I work in a recording studio for the blind, where we transcribe the printed page into audio books. With the recent release of the film Watchmen, I’ve been reminiscing about one of my most difficult assignments…
That’s right; I had to figure out how we were going to record Watchmen —a graphic novel (which is difficult enough), but also one that broke conventional panel use, that had recurring graphical elements not directly related to the action at hand, and had characters that went by more than one name.
How in the world was I going to do this?
The first step was to re-read the novel. If I had just dived in to transcription I would have discovered halfway through that Rorschach was said to speak in a creepy, monotone voice. Without the advance reading, I would not have been using the right voice. As well, certain items like a specific brand of perfume kept appearing so mention needed to be made when it did.
As part of the opening announcement, a description of the artist’s style and technique was made, including:
General art style
That the book is in colour
The absence of sound effects
The absence of thought balloons or other elements common to the comic book or graphic novel format
The heavy reliance on text boxes
The fact that the illustrative style was based on film
It was also necessary to give a brief description of the fonts used, as different fonts were used for different speakers. I wasn’t too technical with this; I just gave broad descriptions of the fonts—such as saying it is thick and bold, or thin and flowing. The fonts used were chosen to reflect some facet of the individuals using them.
I also included a cast list as there are a large number of characters.
It is not uncommon in graphic novels and comic books for a character to have more than one name (especially in stories concerning superheroes). For consistency’s sake I always referred to a character by the same name throughout the recording. I noted in the opening announcements that most of the characters would be referred to by their real last name, though two characters who had lost touch with their humanity were referred to by their superhero names (Rorschach and Dr. Manhattan).

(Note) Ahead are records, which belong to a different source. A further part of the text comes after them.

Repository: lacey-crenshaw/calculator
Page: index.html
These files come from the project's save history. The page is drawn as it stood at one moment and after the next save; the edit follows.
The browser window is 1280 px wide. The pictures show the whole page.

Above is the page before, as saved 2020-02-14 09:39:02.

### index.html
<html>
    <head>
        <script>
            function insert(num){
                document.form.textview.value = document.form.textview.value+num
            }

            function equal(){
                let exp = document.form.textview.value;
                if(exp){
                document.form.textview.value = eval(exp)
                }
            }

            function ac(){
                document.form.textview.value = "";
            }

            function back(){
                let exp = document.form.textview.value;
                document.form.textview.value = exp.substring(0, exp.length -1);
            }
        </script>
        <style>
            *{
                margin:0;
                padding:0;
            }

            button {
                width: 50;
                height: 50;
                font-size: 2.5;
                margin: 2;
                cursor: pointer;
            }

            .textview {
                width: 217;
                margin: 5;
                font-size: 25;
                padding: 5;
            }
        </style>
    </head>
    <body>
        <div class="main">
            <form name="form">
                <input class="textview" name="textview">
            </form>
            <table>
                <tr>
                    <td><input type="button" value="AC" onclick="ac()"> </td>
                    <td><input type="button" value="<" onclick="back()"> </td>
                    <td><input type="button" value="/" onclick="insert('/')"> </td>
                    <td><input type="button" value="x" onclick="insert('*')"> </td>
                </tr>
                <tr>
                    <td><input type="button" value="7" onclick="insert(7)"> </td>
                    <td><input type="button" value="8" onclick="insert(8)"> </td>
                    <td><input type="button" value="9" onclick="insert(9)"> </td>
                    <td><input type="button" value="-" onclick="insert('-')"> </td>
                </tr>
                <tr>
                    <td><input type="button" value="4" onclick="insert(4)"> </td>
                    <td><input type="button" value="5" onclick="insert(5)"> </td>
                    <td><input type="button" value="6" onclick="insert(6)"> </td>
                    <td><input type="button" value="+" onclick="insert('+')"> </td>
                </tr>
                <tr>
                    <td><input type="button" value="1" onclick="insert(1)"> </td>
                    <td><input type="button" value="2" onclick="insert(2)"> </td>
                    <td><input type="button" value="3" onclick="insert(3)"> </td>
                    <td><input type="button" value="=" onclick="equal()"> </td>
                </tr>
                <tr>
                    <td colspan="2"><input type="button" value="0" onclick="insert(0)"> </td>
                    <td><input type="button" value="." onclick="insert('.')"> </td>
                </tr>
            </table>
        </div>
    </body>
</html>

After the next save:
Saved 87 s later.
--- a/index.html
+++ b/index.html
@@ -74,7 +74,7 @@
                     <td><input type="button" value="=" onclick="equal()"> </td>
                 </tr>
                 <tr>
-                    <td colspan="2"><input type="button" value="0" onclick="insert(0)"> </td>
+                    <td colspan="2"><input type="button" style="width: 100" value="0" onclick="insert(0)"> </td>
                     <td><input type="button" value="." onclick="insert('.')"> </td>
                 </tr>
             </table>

Panels and Pages:
This aspect may be too technical to be of interest to anyone, but I am including it for completeness sake.
At the first panel on a page I announced “First panel” and then described the broad action and pointed out any important graphic items (such as a poster or item sticking out of a pocket). Each character’s speech was read as from a script, with the character’s name announced before their speech. When the panel is finished, I announced “Next panel” and began describing the broad action in the next panel.
I thought it would be beneficial to the reader to indicate when the scene changes. In these cases I said “Next panel, new scene,” and then briefly described the new setting.
When moving from one page to the next (if page numbers are not being announced) I said “Next page.” With Watchmen the print pages were not announced as it was a collection of comic book issues and each issue started over again with page one.
Usually when transcribing print for the blind we differentiate between the actual text and any graphics on the page. When we encounter a graphic we say “Producer’s Note”, describe the graphic, and then announce “Text”, to alert the listener that we are now returning to the written word. Due to the highly graphic nature of the graphic novel it is impossible to preface each description of graphic elements with “Producer’s Note” and end with “Text.” This would completely bog down the recording, making it unintelligible.
Instead, after announcing a new panel, I described the setting, read any text appearing in newspapers, posters or other print medium, described any actions taking place and so forth. The level of detail required needs to be decided on a case-by-case basis. With Watchmen only broad action needed to be described.
Facial expressions were also described, and were incorporated into the characters’ speech. For instance, if Adrian looked upset, I would have read his dialogue as follows:
“Adrian, obviously upset, says…”
Sometimes a character’s text balloon would appear in a panel in which they themselves do not appear. In this I would normally have read:
“Adrian, from out of panel, says…”
However, with Watchmen, the illustrative style was purposely based on film, so instead I said”
“Adrian, off screen, says…”
For textboxes—such as Rorschach’s journal—I prefaced them by saying what the text was. In the case of the journal I said “Journal text” before reading it.
There was no need note the end of text from a textbox, since the style of the next speech or text was also announced, alerting the listener to the switch in focus.
As you can see, this was no small undertaking. It required a lot of work, but in the end I think I came up with a style that gave the listener a good read, while still supplying them with all the minutiae that help make The Watchmen such an excellent story.